Yakubu is the first INEC chairman to conduct elections during a pandemic in Nigeria. His commission came up with a new policy framework known as the ‘Policy on conducting elections in the context of COVID-19 pandemic’. Under this policy, filing of candidates’ nomination by political parties, and accreditation of observer groups, party agents and journalists were done electronically. Voters also have to undergo temperature checks, maintain social distancing and wear face masks when coming to vote. So far, he has conducted three elections under COVID-19. The first was on Saturday, August 8, 2020, in the Nasarawa Central State Constituency by-election. He has also conducted two off-cycle governorship elections in Edo on September 19 and Ondo on October 10, 2020.
These elections had been deemed highly credible because of another innovation by INEC. This is the Election Result Viewing Portal better known as IRev which enables members of the public to follow authentic election results as they are being announced from the Polling Units to the Ward, Local Government and State Collation Centres.
INEC under Yakubu also assisted in the fight against COVID-19 by releasing hundreds of the commission’s vehicles to the NCDC for contact tracing and other logistics.
While the President got it right by reappointing Yakubu, he however wasn’t very much on point with the earlier nomination of four INEC commissioners on October 13, 2020. He courted public opprobrium by nominating one of his media aides, Ms. Lauretta Onochie, as a commissioner. Other nominees are Prof. Mohammed Sani from Katsina State; Prof. Kunle Ajayi from Ekiti State and Seidu Ahmed from Jigawa. The public outrage over Onochie’s nomination is due to her perceived partisanship. This is against the letter and spirit of Section 156(1)(a) of the 1999 Constitution. Assuming without conceding that she is not a card-carrying member of the All Progressives Congress, there is a moral burden she will carry while serving in INEC. I hereby strongly advise the President to withdraw her nomination and replace her with another lady without any moral or legal baggage.
For Yakubu, he will have to build on the success of his first tenure and avoid the mistakes he has made.
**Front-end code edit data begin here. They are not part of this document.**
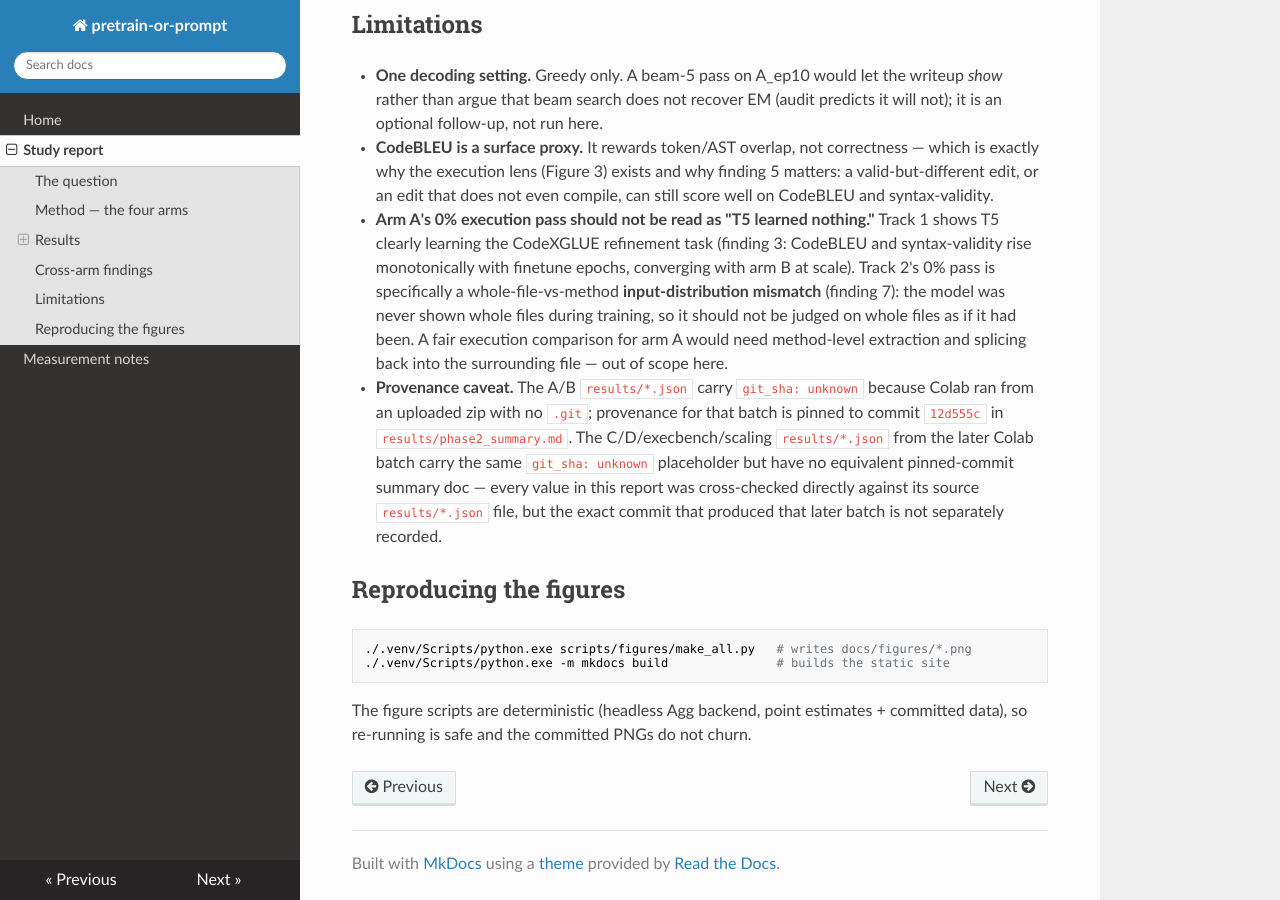
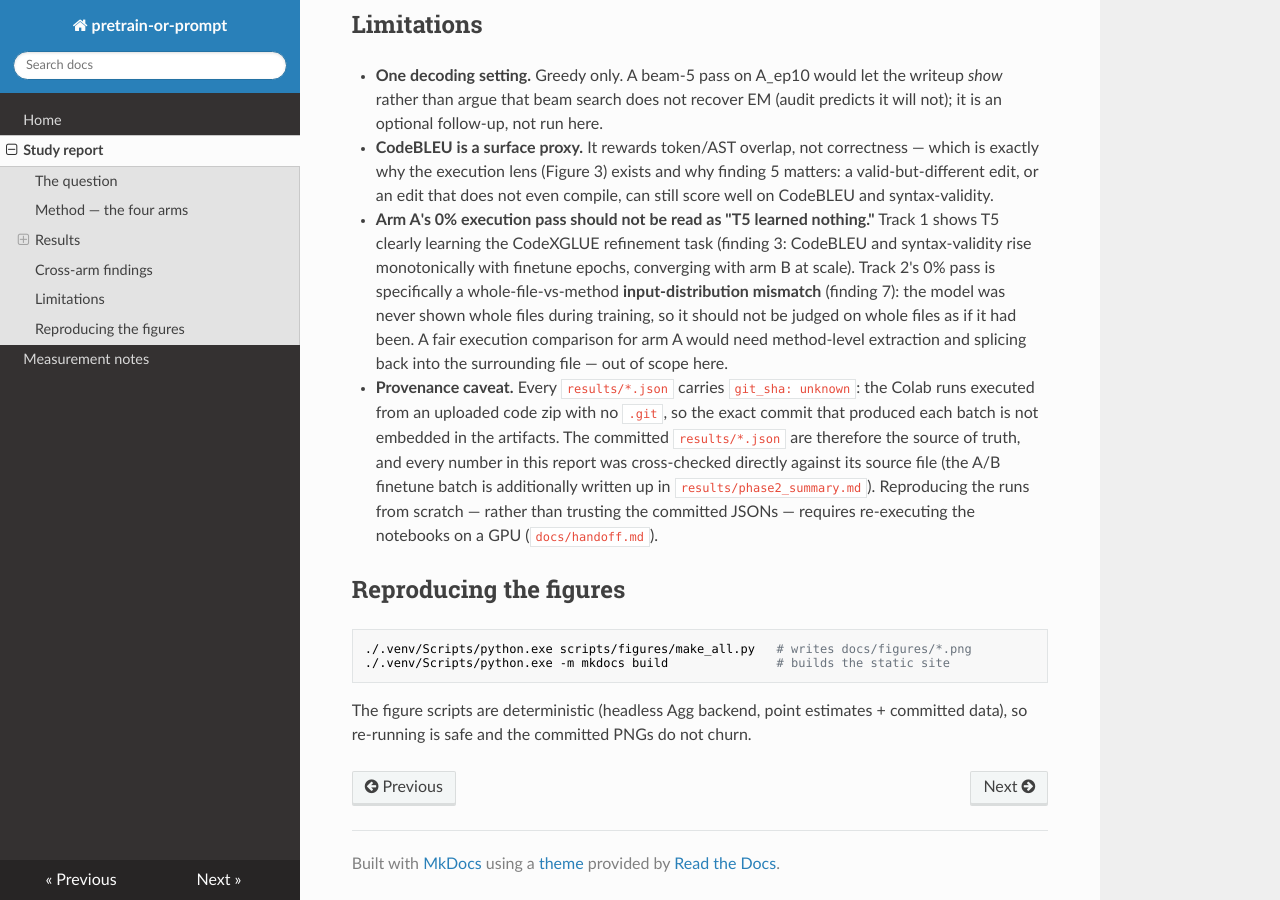
Before and after one commit to yib7/Strats-for-Bug-Fixing, an MkDocs documentation site: the page built from docs/report.md, in a window 1280 px wide and 900 px high, scrolled down 6770 px. Built offline with MkDocs 1.6.1, drawn with Linux system fonts in a browser that asks for light colours; nearby versions of some CDN libraries.

Commit message:
SP2: repair dangling 12d555c provenance reference
The greenfield history rewrite collapsed all prior commits to a single root
commit, so the '12d555c' provenance pin (report.md Limitations + phase2_summary.md)
no longer resolves on origin. Replace with an honest, self-contained provenance
note: JSONs carry git_sha: unknown (Colab ran from a .git-less zip); the committed
results/*.json are the source of truth, cross-checked value-by-value.

```diff
--- a/docs/report.md
+++ b/docs/report.md
@@ -237,12 +237,13 @@ bring in C and D). They are stated as honest negatives.
   files during training, so it should not be judged on whole files as if it had been. A fair execution
   comparison for arm A would need method-level extraction and splicing back into the surrounding file —
   out of scope here.
-- **Provenance caveat.** The A/B `results/*.json` carry `git_sha: unknown` because Colab ran from an
-  uploaded zip with no `.git`; provenance for that batch is pinned to commit `12d555c` in
-  `results/phase2_summary.md`. The C/D/execbench/scaling `results/*.json` from the later Colab batch
-  carry the same `git_sha: unknown` placeholder but have no equivalent pinned-commit summary doc —
-  every value in this report was cross-checked directly against its source `results/*.json` file, but
-  the exact commit that produced that later batch is not separately recorded.
+- **Provenance caveat.** Every `results/*.json` carries `git_sha: unknown`: the Colab runs executed
+  from an uploaded code zip with no `.git`, so the exact commit that produced each batch is not
+  embedded in the artifacts. The committed `results/*.json` are therefore the source of truth, and
+  every number in this report was cross-checked directly against its source file (the A/B finetune
+  batch is additionally written up in `results/phase2_summary.md`). Reproducing the runs from
+  scratch — rather than trusting the committed JSONs — requires re-executing the notebooks on a GPU
+  (`docs/handoff.md`).
 
 ## Reproducing the figures
 
```
Also changed, not shown: results/phase2_summary.md (+4 -3 lines).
It is heartwarming that the President made the appointment in order to prevent a vacuum in the election management body. I will enjoin the President to put his executive weight behind the ongoing electoral reform agenda of the National Assembly and see to it that this is expeditiously concluded before the middle of 2021. This will give the EMB sufficient time to plan for the 2023 General Election. Already, INEC is getting ready to give Nigeria electronic voting by inviting about 40 manufacturers of electronic voting machines to come and exhibit it to the commission. But there is a legal hurdle to be crossed as Section 52 of the 2010 Electoral Act, as amended, forbids the use of Electronic Voting Machines. Beyond legalese, INEC has yet to find a lasting solution to the perennial challenge of electoral violence and vote trading. Will he succeed this time round? Time will tell.